Well, OK, not really. There’s a winter storm watch in effect here in Portland, Oregon, and I’ve just sent my boys to the grocery store (one major benefit of having teenage drivers around) to stock up in case we get iced in. Last year we were stuck at home for days and days. They’ve called twice with questions, so it will be interesting to see if what they come home with is even close to what’s on the list.
Back to the sun. I was in L.A. over Thanksgiving, spending a couple of weeks with tween niece while my sister and her husband were in China fetching home new wee niece (more on that delightful addition to the family in another post). We went to Disneyland and got sunburned (it was 80 degrees! in late November!), and we also made a jaunt to Balboa Island, one of my favorite spots in Southern California.
The transition from the land of perpetual sunshine back to the frigidly cold Northwest hasn’t been easy (I’m having niece withdrawal, for one thing), and on an icy day like today it’s lovely to have a few photographs to remind myself that summer will be coming around again here, too, soon enough…
We had burgers at Ruby’s at the end of the pier and watched the surfers. Then it was time for Balboa’s most famous treat. Yes, all you Arrested Development fans, you guessed it — frozen bananas on a stick!
This one was taken with my old cell phone’s crummy camera, but I quite like the Holy Grail-like ethereal glow.

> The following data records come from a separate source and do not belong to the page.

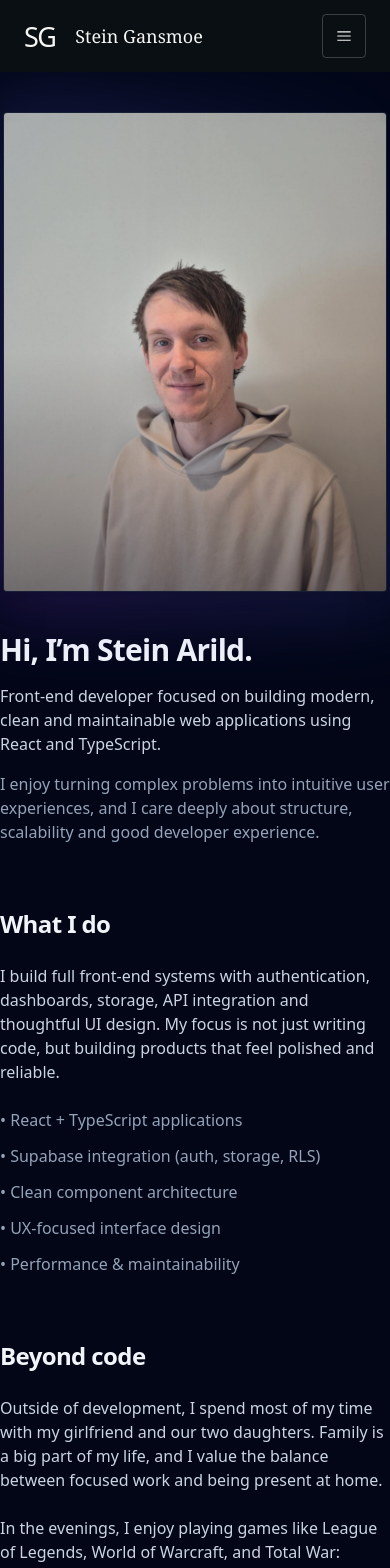
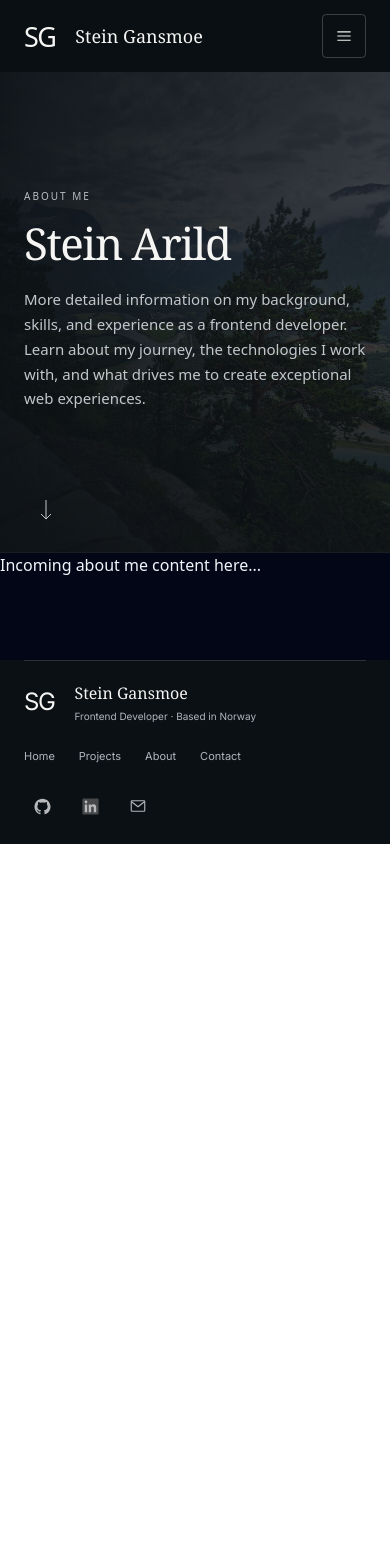
Before and after one commit to SteinGansmoe/portfolio, a React (Vite) app: page /about in a window 390 px wide. Shown: the top 1568 px of the page. After the commit the page ends 844 px from the top, so only its background shows below. Built offline with nearby package versions, Linux system fonts and the light colour scheme.

Commit message:
Refactored hero component to be reusable, implemented hero section in About and Projects page

```diff
--- a/src/components/home/Hero.tsx
+++ b/src/components/home/Hero.tsx
@@ -1,10 +1,19 @@
 import { Link } from "react-router-dom";
 import { contactHref } from "@/lib/contact";
+
+
+type HeroProps = {
+  label: string;
+  title: string;
+  description: string;
+  imageUrl?: string;
+  hideCTA?: boolean;
+}
 
 const focusClass =
   "focus-visible:outline-none focus-visible:ring-2 focus-visible:ring-white focus-visible:ring-offset-4 focus-visible:ring-offset-[#0b1014]";
 
-export function Hero() {
+export function Hero({ label, title, description, imageUrl = "/images/valley-background.jpg", hideCTA = false }: HeroProps) {
   return (
     <section
       aria-labelledby="hero-heading"
@@ -12,7 +21,7 @@ export function Hero() {
     >
       {/* Decorative photograph: the text supplies the section's meaning. */}
       <img
-        src="/images/valley-background.jpg"
+        src={imageUrl}
         alt=""
         fetchPriority="high"
         width={1536}
@@ -25,22 +34,22 @@ export function Hero() {
       <div className="relative mx-auto flex min-h-[480px] max-w-5xl items-center px-6 pb-20 pt-14 sm:px-8 md:min-h-[380px] md:pb-16 md:pt-10">
         <div className="w-full max-w-[520px]">
           <p className="mb-4 text-[10px] font-medium uppercase tracking-[0.2em] text-[#b9bec3]">
-            Frontend Developer
+            {label}
           </p>
           <h1
             id="hero-heading"
             className="font-serif text-[clamp(2.75rem,6vw,4.25rem)] font-normal leading-[1.08] tracking-[-0.035em] [font-family:Georgia,'Times_New_Roman',serif]"
           >
-            Stein Gansmoe
+            {title}
           </h1>
           <p className="mt-5 max-w-[490px] text-[15px] leading-[1.65] text-[#c2c7cc] sm:text-base">
-            I build thoughtful, accessible and high-quality web experiences with modern
-            frontend technologies. Focused on clean code, great user experiences and
-            real-world impact.
+            {description}
           </p>
+          {!hideCTA && (
           <div className="mt-7 flex flex-wrap gap-4">
             <Link
               to="/projects"
+
               className={`inline-flex min-h-11 items-center justify-center gap-4 rounded-lg border border-white bg-[#f5f5f3] px-5 py-3 text-xs font-medium text-[#10151a] transition-colors hover:bg-[#dfe3e6] ${focusClass}`}
             >
               View my work
@@ -50,11 +59,13 @@ export function Hero() {
             </Link>
             <a
               href={contactHref}
+
               className={`inline-flex min-h-11 items-center justify-center rounded-lg border border-white/25 bg-[#0b1014]/25 px-6 py-3 text-xs font-medium text-[#f5f5f3] transition-colors hover:border-white/60 hover:bg-white/10 ${focusClass}`}
             >
               Get in touch
             </a>
           </div>
+          )}
         </div>
       </div>
 
--- a/src/components/layout/AppLayout.tsx
+++ b/src/components/layout/AppLayout.tsx
@@ -16,7 +16,7 @@ export function AppLayout({ children }: Props) {
     <div className="flex min-h-screen flex-col bg-slate-950 text-slate-100">
       <Navbar />
 
-      <main className={`flex-1 ${isHome ? "bg-portfolio-background" : "py-10"}`}>
+      <main className={`flex-1 ${isHome ? "bg-portfolio-background" : ""}`}>
         {isHome ? children : <Container>{children}</Container>}
       </main>
 
--- a/src/components/layout/Container.tsx
+++ b/src/components/layout/Container.tsx
@@ -7,7 +7,7 @@ type Props = {
 
 export function Container({ children, className = "" }: Props) {
   return (
-    <div className={`pox-4 mx-auto w-full max-w-6xl sm:px-6 lg:px-8 ${className}`}>
+    <div className={`mx-auto w-full ${className}`}>
       {children}
     </div>
   );
--- a/src/components/layout/Footer.tsx
+++ b/src/components/layout/Footer.tsx
@@ -1,16 +1,111 @@
-import { Container } from "./Container";
+import { Link } from "react-router-dom";
+import { profile } from "@/data/profile";
+import { contactHref } from "@/lib/contact";
 
 export function Footer() {
-  const year = new Date().getFullYear();
-
   return (
-    <footer className="border-t border-slate-800/60">
-      <Container className="py-10">
-        <div className="flex flex-col gap-2 text-sm text-slate-400 sm:flex-row sm:items-center sm:justify-between">
-          <p>© {year} Stein Arild Gansmoe</p>
-          <p className="text-slate-400">Built with React + TypeScript + Tailwind</p>
+    <footer className="bg-portfolio-background font-portfolio-sans text-portfolio-muted">
+      <div className="portfolio-container">
+        <div className="flex flex-col gap-6 border-t border-portfolio-border py-5 md:flex-row md:flex-wrap md:items-center md:justify-between">
+          <Link
+            to="/"
+            className="portfolio-focus inline-flex items-center gap-5 self-start rounded text-portfolio-text"
+            aria-label="Stein Gansmoe — Home"
+          >
+            <span aria-hidden="true" className="text-2xl font-light tracking-[-0.06em]">
+              SG
+            </span>
+            <span>
+              <span className="block font-portfolio-serif text-base">{profile.name}</span>
+              <span className="mt-1 block text-[10px] text-portfolio-muted">
+                Frontend Developer · Based in Norway
+              </span>
+            </span>
+          </Link>
+          <nav
+            aria-label="Footer navigation"
+            className="flex flex-wrap gap-6 text-[11px]"
+          >
+            <Link
+              to="/"
+              className="portfolio-focus rounded transition-colors hover:text-portfolio-text"
+            >
+              Home
+            </Link>
+            <Link
+              to="/projects"
+              className="portfolio-focus rounded transition-colors hover:text-portfolio-text"
+            >
+              Projects
+            </Link>
+            <Link
+              to="/about"
+              className="portfolio-focus rounded transition-colors hover:text-portfolio-text"
+            >
+              About
+            </Link>
+            <a
+              href={contactHref}
+              className="portfolio-focus rounded transition-colors hover:text-portfolio-text"
+            >
+              Contact
+            </a>
+          </nav>
+          <div className="flex items-center gap-3">
+            {[
+              { name: "GitHub", href: profile.githubUrl, icon: "/icons/github.svg" },
+              {
+                name: "LinkedIn",
+                href: profile.linkedinUrl,
+                icon: "/icons/linkedin.svg",
+              },
+            ].map((social) => (
+              <a
+                key={social.name}
+                href={social.href}
+                target="_blank"
+                rel="noreferrer"
+                aria-label={`${social.name} (opens in a new tab)`}
+                className="portfolio-focus inline-flex h-9 w-9 items-center justify-center rounded opacity-70 transition-opacity hover:opacity-100"
+              >
+                <img
+                  src={social.icon}
+                  alt=""
+                  width={17}
+                  height={17}
+                  loading="lazy"
+                  className={
+                    social.name === "LinkedIn" ? "grayscale" : "brightness-0 invert"
+                  }
+                />
+              </a>
+            ))}
+            <a
+              href={contactHref}
+              aria-label="Email Stein Gansmoe"
+              className="portfolio-focus inline-flex h-9 w-9 items-center justify-center rounded transition-colors hover:text-portfolio-text"
+            >
+              <svg
+                aria-hidden="true"
+                viewBox="0 0 24 24"
+                fill="none"
+                className="h-[18px] w-[18px]"
+              >
+                <rect
+                  x="3"
+                  y="5"
+                  width="18"
+                  height="14"
+                  rx="1"
+                  stroke="currentColor"
+                  strokeWidth="1.5"
+                />
+                <path d="m3 6 9 7 9-7" stroke="currentColor" strokeWidth="1.5" />
+              </svg>
+            </a>
+          </div>
         </div>
-      </Container>
+      </div>
     </footer>
   );
 }
--- a/src/pages/AboutPage.tsx
+++ b/src/pages/AboutPage.tsx
@@ -1,67 +1,19 @@
+import { Hero } from "../components/home/Hero";
+import { Container } from "../components/layout/Container";
+
 export function AboutPage() {
   return (
-    <section className="space-y-16">
-      <div className="grid gap-10 md:grid-cols-2 md:items-center">
-        <div className="relative mx-auto w-full max-w-sm">
-          {/* Glow layer */}
-          <div className="absolute -inset-4 rounded bg-gradient-to-tr from-violet-600/30 via-indigo-500/20 to-transparent blur-2xl" />
+    <>
+      <Hero
+       label="ABOUT ME"
+       title="Stein Arild"
+       hideCTA
+       description="More detailed information on my background, skills, and experience as a frontend developer. Learn about my journey, the technologies I work with, and what drives me to create exceptional web experiences."
+       />
 
-          {/* Image container */}
-          <div className="relative overflow-hidden rounded border border-slate-800/60 bg-slate-900/40 shadow-xl">
-            <img
-              src="/steinarild.jpg"
-              alt="Stein Gansmoe"
-              className="aspect-[4/5] w-full object-cover object-[50%_30%]"
-            />
-            <div className="absolute inset-0 bg-gradient-to-t from-slate-950/40 via-transparent to-transparent" />
-          </div>
-        </div>
-        <div className="space-y-4">
-          <h1 className="text-3xl font-semibold tracking-tight sm:text-4xl">
-            Hi, I’m Stein Arild.
-          </h1>
-          <p className="text-slate-300">
-            Front-end developer focused on building modern, clean and maintainable web
-            applications using React and TypeScript.
-          </p>
-          <p className="text-slate-400">
-            I enjoy turning complex problems into intuitive user experiences, and I care
-            deeply about structure, scalability and good developer experience.
-          </p>
-        </div>
-      </div>
-      <div className="space-y-6">
-        <h2 className="text-2xl font-semibold tracking-tight">What I do</h2>
-
-        <p className="max-w-3xl text-slate-300">
-          I build full front-end systems with authentication, dashboards, storage, API
-          integration and thoughtful UI design. My focus is not just writing code, but
-          building products that feel polished and reliable.
-        </p>
-
-        <ul className="grid gap-3 text-slate-400 sm:grid-cols-2">
-          <li>• React + TypeScript applications</li>
-          <li>• Supabase integration (auth, storage, RLS)</li>
-          <li>• Clean component architecture</li>
-          <li>• UX-focused interface design</li>
-          <li>• Performance & maintainability</li>
-        </ul>
-      </div>
-      <div className="space-y-6">
-        <h2 className="text-2xl font-semibold tracking-tight">Beyond code</h2>
-        <p className="max-w-3xl text-slate-300">
-          Outside of development, I spend most of my time with my girlfriend and our two
-          daughters. Family is a big part of my life, and I value the balance between
-          focused work and being present at home.
-        </p>
-        <p className="max-w-3xl text-slate-300">
-          In the evenings, I enjoy playing games like League of Legends, World of
-          Warcraft, and Total War: Warhammer III with friends, it’s both a way to unwind
-          and a space for strategy, teamwork, and good conversations. After a long day,
-          nothing beats relaxing on the couch with my girlfriend, something good to drink,
-          some snacks, and a great TV series or movie.
-        </p>
-      </div>
-    </section>
+      <Container>
+        <h2>Incoming about me content here...</h2>
+      </Container>
+    </>
   );
 }
--- a/src/pages/HomePage.tsx
+++ b/src/pages/HomePage.tsx
@@ -5,7 +5,11 @@ import { AboutSection } from "@/components/home/AboutSection";
 export function HomePage() {
   return (
     <div>
-      <Hero />
+      <Hero
+        label="Frontend Developer"
+        title="Stein Gansmoe"
+        description="I build thoughtful, accessible and high-quality web experiences with modern frontend technologies. Focused on clean code, great user experiences and real-world impact."
+      />
       <div className="bg-portfolio-background font-portfolio-sans text-portfolio-text">
         <div className="portfolio-container">
           <FeaturedProjects />
--- a/src/pages/ProjectsPage.tsx
+++ b/src/pages/ProjectsPage.tsx
@@ -1,83 +1,19 @@
-import { useEffect, useState } from "react";
-import { ProjectCard } from "../features/projects/ProjectCard";
-import type { Project } from "../features/projects/types";
-import { fetchProjects } from "../features/projects/api";
-
-type Status = "idle" | "loading" | "success" | "error";
+import { Hero } from "../components/home/Hero";
+import { Container } from "../components/layout/Container";
 
 export function ProjectsPage() {
-  const [status, setStatus] = useState<Status>("idle");
-  const [projects, setProjects] = useState<Project[]>([]);
-  const [errorMessage, setErrorMessage] = useState<string | null>(null);
+  return (
+    <>
+      <Hero
+      label="SELECTED WORK"
+       title="Projects"
+       description="A collection of projects I've built, highlighting my skills and experience with modern web technologies."
+       hideCTA
+      />
 
-  useEffect(() => {
-    let isMounted = true;
-
-    async function run() {
-      try {
-        setStatus("loading");
-        setErrorMessage(null);
-
-        const data = await fetchProjects();
-        if (!isMounted) return;
-
-        setProjects(data);
-        setStatus("success");
-      } catch (err) {
-        const message = err instanceof Error ? err.message : "Unknown error";
-        if (!isMounted) return;
-
-        setErrorMessage(message);
-        setStatus("error");
-      }
-    }
-
-    run();
-
-    return () => {
-      isMounted = false;
-    };
-  }, []);
-
-  return (
-    <section className="space-y-6">
-      <div className="space-y-2">
-        <h1 className="text-3xl font-semibold tracking-tight">Projects</h1>
-        <p className="text-slate-300">
-          Selected projects I have made and is currently building.
-        </p>
-      </div>
-
-      {status === "loading" && (
-        <div className="grid gap-4 sm:grid-cols-2 lg:grid-cols-3">
-          {Array.from({ length: 6 }).map((_, i) => (
-            <div
-              key={i}
-              className="h-40 animate-pulse rounded-2xl border border-slate-800/70 bg-slate-900/30"
-            />
-          ))}
-        </div>
-      )}
-
-      {status === "error" && (
-        <div className="rounded-2xl border border-red-500/30 bg-red-500/10 p-4 text-sm text-red-200">
-          Could not fetch projects: <span className="text-red-100">{errorMessage}</span>
-        </div>
-      )}
-
-      {status === "success" && projects.length === 0 && (
-        <div className="rounded-2xl border border-slate-800/70 bg-slate-900/30 p-4 text-sm text-slate-300">
-          No projects published yet.
-        </div>
-      )}
-
-      {status === "success" && projects.length > 0 && (
-        <div className="grid gap-4 sm:grid-cols-2 lg:grid-cols-3">
-          {projects.map((p) => (
-            <ProjectCard key={p.id} project={p} />
-          ))}
-        </div>
-      )}
-    </section>
+      <Container>
+        <h2>Incoming content here...</h2>
+      </Container>
+    </>
   );
 }
```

It perfectly captures my feeling of reverence toward my new favorite treat.
After frozen bananas, it was time for a ride on the Ferris wheel, which is almost as teeny as the ferry, but still manages to give a good bird’s eye view of the bustling island.
All in all, a most satisfactory day, as you can see from our smiles.